The Avs looked listless while blowing a three-games-to-one lead, and many who follow the game closely say the Avs' rookie coach, Tony Granato, on the job only a few months, was outsmarted on a grand scale by the Wild's Jacques Lemaire. Some also believe it was a major mistake for the Avs to have traded playoff-tough center Chris Drury before the post-season.
That's only the beginning of the worried speculation. As any puckhead can tell you, the Avs' amazing dynasty may be coming to an end because one of the greatest goaltenders in the history of the league has reached his twilight, and because a brilliant player still in his prime is thinking about taking his stick and going home. If Larry Walker and Todd Helton were to suddenly defect from the Rox, it would be no more serious than what may happen on the Pepsi Center ice next year in the absence of Patrick Roy and Peter Forsberg. When Elway and Shannon Sharpe both vanished from the Broncos roster in the wake of a second Super Bowl win, it dealt their team no more stunning a blow than the probable losses of Saint Patrick and Peter the Great will mean to theirs.
Get ready for a tumble, Avalanche fans. After partying hard for eight years, it may soon be hangover time.
To say that Roy has been the heart and soul of the Avs since playing his first game for the team on December 7, 1995, is to understate the case. He holds the NHL records for regular-season and playoff wins, owns four Stanley Cup rings and has put a total of ten Conn Smythe, Vezina and William Jennings trophies behind glass. In nineteen seasons, he's played in ten All-Star games, and his playoff record is peerless. He leads, all-time, in games, minutes and shutouts. Little wonder that Robert Picarello, lead columnist for the NHL's Web site, picked Roy as the goalie on his six-player, best-of-all-time team. Roy's teammates in this fantasy endeavor? Wayne Gretzky at center, Doug Harvey and Bobby Orr on defense, Bobby Hull and Gordie Howe on the wings.

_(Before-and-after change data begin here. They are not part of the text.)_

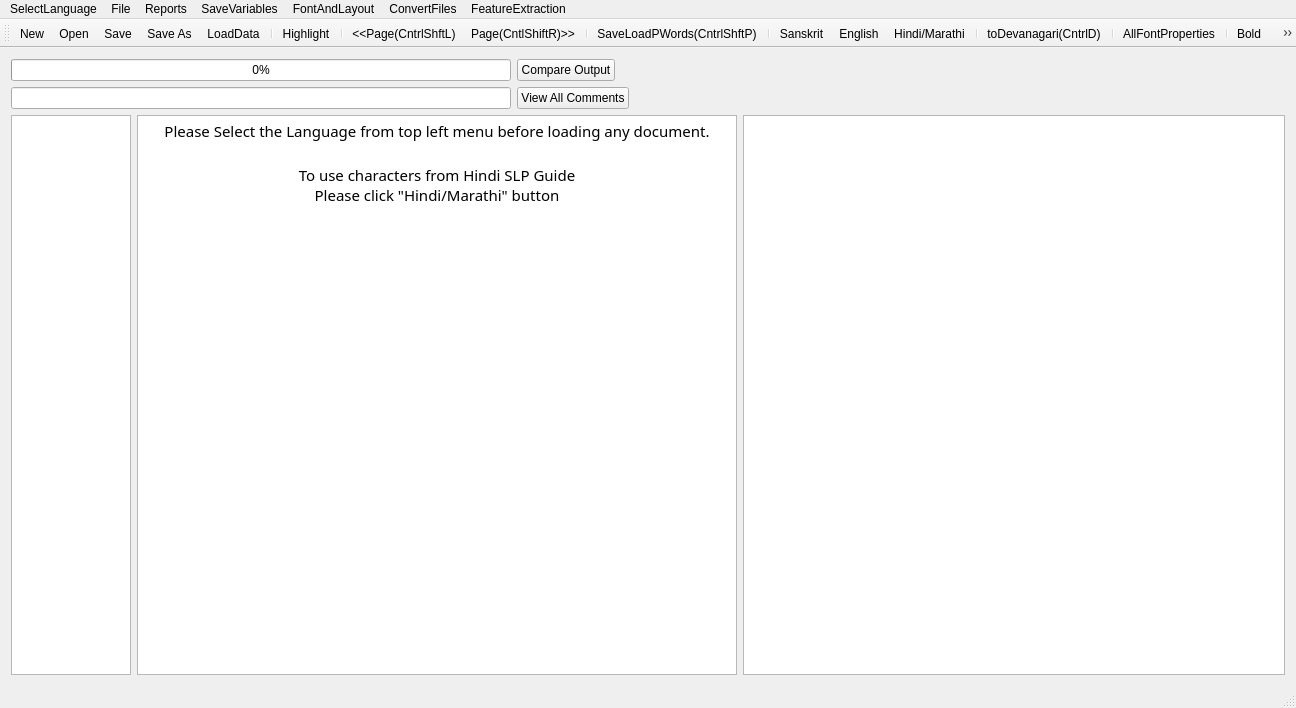
First picture: the form in FrameWorkCode/mainwindow.ui, repository venkatapathy/OpenOCRCorrect-dev, before the edit.
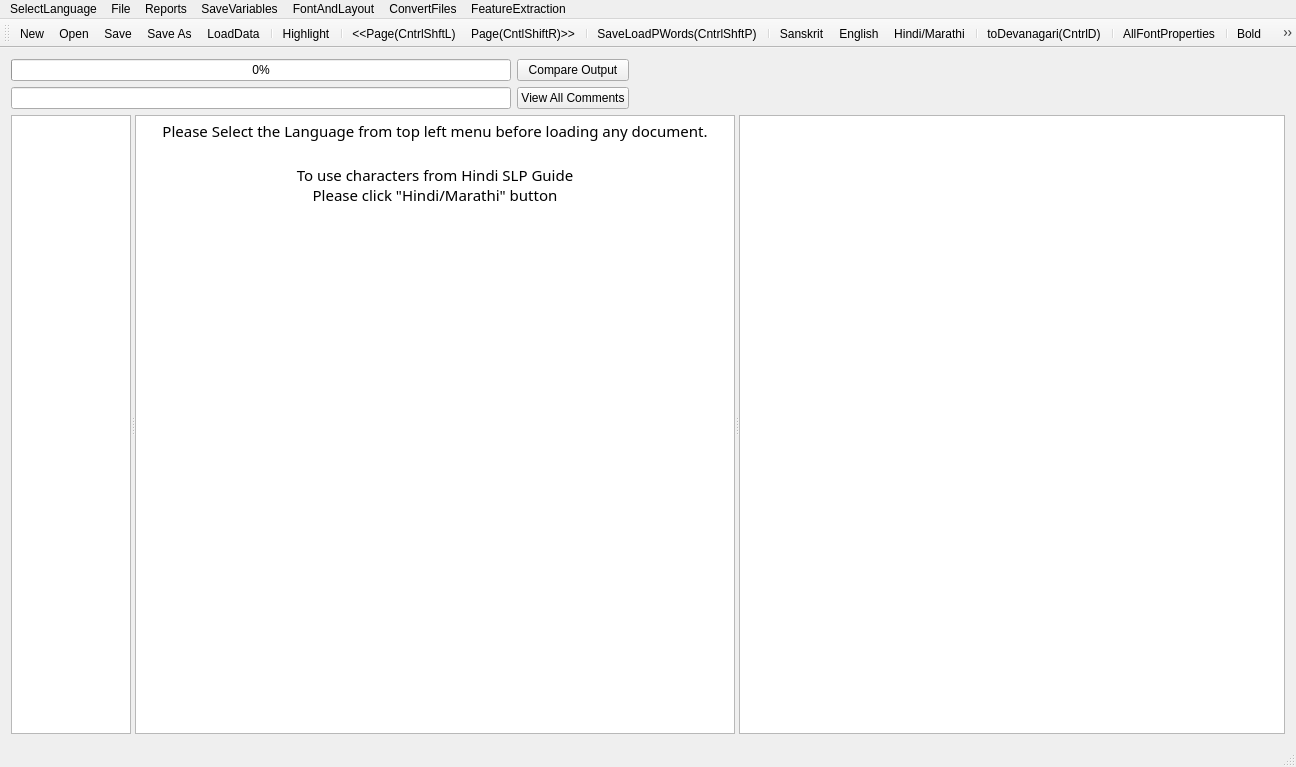
Second picture: the form after the edit. Icons and pictures are not drawn.

```diff
--- a/FrameWorkCode/mainwindow.ui
+++ b/FrameWorkCode/mainwindow.ui
@@ -7,7 +7,7 @@
     <x>0</x>
     <y>0</y>
     <width>1296</width>
-    <height>708</height>
+    <height>767</height>
    </rect>
   </property>
   <property name="mouseTracking">
@@ -19,9 +19,9 @@
   <widget class="QWidget" name="centralWidget">
    <layout class="QVBoxLayout" name="verticalLayout_3">
     <item>
-     <layout class="QHBoxLayout" name="horizontalLayout_4">
+     <layout class="QHBoxLayout" name="horizontalLayout">
       <item>
-       <layout class="QVBoxLayout" name="verticalLayout_2">
+       <layout class="QVBoxLayout" name="verticalLayout">
         <item>
          <widget class="QProgressBar" name="progressBar">
           <property name="maximumSize">
@@ -51,11 +51,12 @@
        </layout>
       </item>
       <item>
-       <layout class="QVBoxLayout" name="verticalLayout">
+       <layout class="QVBoxLayout" name="verticalLayout_2">
+        <property name="spacing">
+         <number>6</number>
+        </property>
         <item>
-         <layout class="QHBoxLayout" name="horizontalLayout_2">
-          <item>
-           <widget class="QPushButton" name="pushButton_3">
+         <widget class="QPushButton" name="compareCorrectorOutput">
             <property name="toolTip">
              <string>&lt;html&gt;&lt;head/&gt;&lt;body&gt;&lt;p&gt;&lt;span style=&quot; font-weight:600;&quot;&gt;Open any file in CorrectorOutput Folder to view Changes made.&lt;/span&gt;&lt;/p&gt;&lt;/body&gt;&lt;/html&gt;</string>
             </property>
@@ -65,31 +66,16 @@
            </widget>
           </item>
           <item>
-           <spacer name="horizontalSpacer">
-            <property name="orientation">
-             <enum>Qt::Horizontal</enum>
-            </property>
-            <property name="sizeHint" stdset="0">
-             <size>
-              <width>40</width>
-              <height>20</height>
-             </size>
-            </property>
-           </spacer>
-          </item>
-         </layout>
-        </item>
-        <item>
-         <layout class="QHBoxLayout" name="horizontalLayout_3">
-          <item>
            <widget class="QPushButton" name="viewallcomments">
             <property name="text">
              <string>View All Comments</string>
             </property>
            </widget>
           </item>
+       </layout>
+      </item>
           <item>
-           <spacer name="horizontalSpacer_2">
+       <spacer name="horizontalSpacer">
             <property name="orientation">
              <enum>Qt::Horizontal</enum>
             </property>
@@ -103,13 +89,11 @@
           </item>
          </layout>
         </item>
-       </layout>
-      </item>
-     </layout>
-    </item>
     <item>
-     <layout class="QHBoxLayout" name="horizontalLayout" stretch="0,1,1">
-      <item>
+     <widget class="QSplitter" name="splitter_2">
+      <property name="orientation">
+       <enum>Qt::Horizontal</enum>
+      </property>
        <widget class="QTextEdit" name="textEdit">
         <property name="minimumSize">
          <size>
@@ -136,8 +120,10 @@
          <bool>true</bool>
         </property>
        </widget>
-      </item>
-      <item>
+      <widget class="QSplitter" name="splitter">
+       <property name="orientation">
+        <enum>Qt::Horizontal</enum>
+       </property>
        <widget class="QTextBrowser" name="textBrowser">
         <property name="sizePolicy">
          <sizepolicy hsizetype="Expanding" vsizetype="Expanding">
@@ -148,7 +134,13 @@
         <property name="minimumSize">
          <size>
           <width>600</width>
-          <height>0</height>
+          <height>600</height>
+         </size>
+        </property>
+        <property name="maximumSize">
+         <size>
+          <width>16777215</width>
+          <height>16777215</height>
          </size>
         </property>
         <property name="font">
@@ -186,8 +178,6 @@
          <set>Qt::LinksAccessibleByKeyboard|Qt::LinksAccessibleByMouse|Qt::TextBrowserInteraction|Qt::TextEditable|Qt::TextEditorInteraction|Qt::TextSelectableByKeyboard|Qt::TextSelectableByMouse</set>
         </property>
        </widget>
-      </item>
-      <item>
        <widget class="QGraphicsView" name="graphicsView">
         <property name="sizePolicy">
          <sizepolicy hsizetype="Expanding" vsizetype="Expanding">
@@ -198,7 +188,7 @@
         <property name="minimumSize">
          <size>
           <width>500</width>
-          <height>0</height>
+          <height>600</height>
          </size>
         </property>
         <property name="maximumSize">
@@ -226,8 +216,8 @@
          <enum>QGraphicsView::AnchorViewCenter</enum>
         </property>
        </widget>
-      </item>
-     </layout>
+      </widget>
+     </widget>
     </item>
    </layout>
   </widget>
```
Left out of the diff: 16 changed lines with no effect on the pictures. Lines whose indentation alone changed are shown as unchanged.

For eight years in Denver, Roy stopped more rubber than the wall at the Indy 500, leading the Avs to an NHL-record sixteen playoff-series wins. But he will turn 38 on October 5, and the wear and tear -- especially on his painfully injured hips -- has become ever more evident. Last season, Roy was humiliated in a 7-0 drubbing by the hated Detroit Red Wings in game seven of the Western Conference playoff, and this year's early exit at the hands of the Wild may have been the final blow. Roy's Littleton home is for sale, and his former Montreal Canadiens coach, Jacques Demers, a close friend, says the goalie will not return next season.
Meanwhile, Avalanche management seems oddly unprepared for the inevitable: Second-string goalie David Aebischer and minor-league prospect Phil Sauve (who happens to be the son of Roy's agent) are the only bullets in the gun, and if Roy does retire, the team will likely have to hire a free agent to stop the gap.
L'Affaire Roy stirs up uncertainty in the bloodied Avalanche psyche, but an even scarier notion has arisen: Eligible to become a restricted free agent on July 1, Forsberg may return to Sweden to play for MoDo of the Swedish Elite League. Not only is the team located in his home town of Örnsköldsvik, but it's coached by Forsberg's father, Kent. If anything, his loss would be even more detrimental than Roy's. One of the best playmakers in the game, he led the NHL in scoring this year with 106 points, and he is again a finalist for the league's Pearson Award -- given by players' ballot to the outstanding player of the year.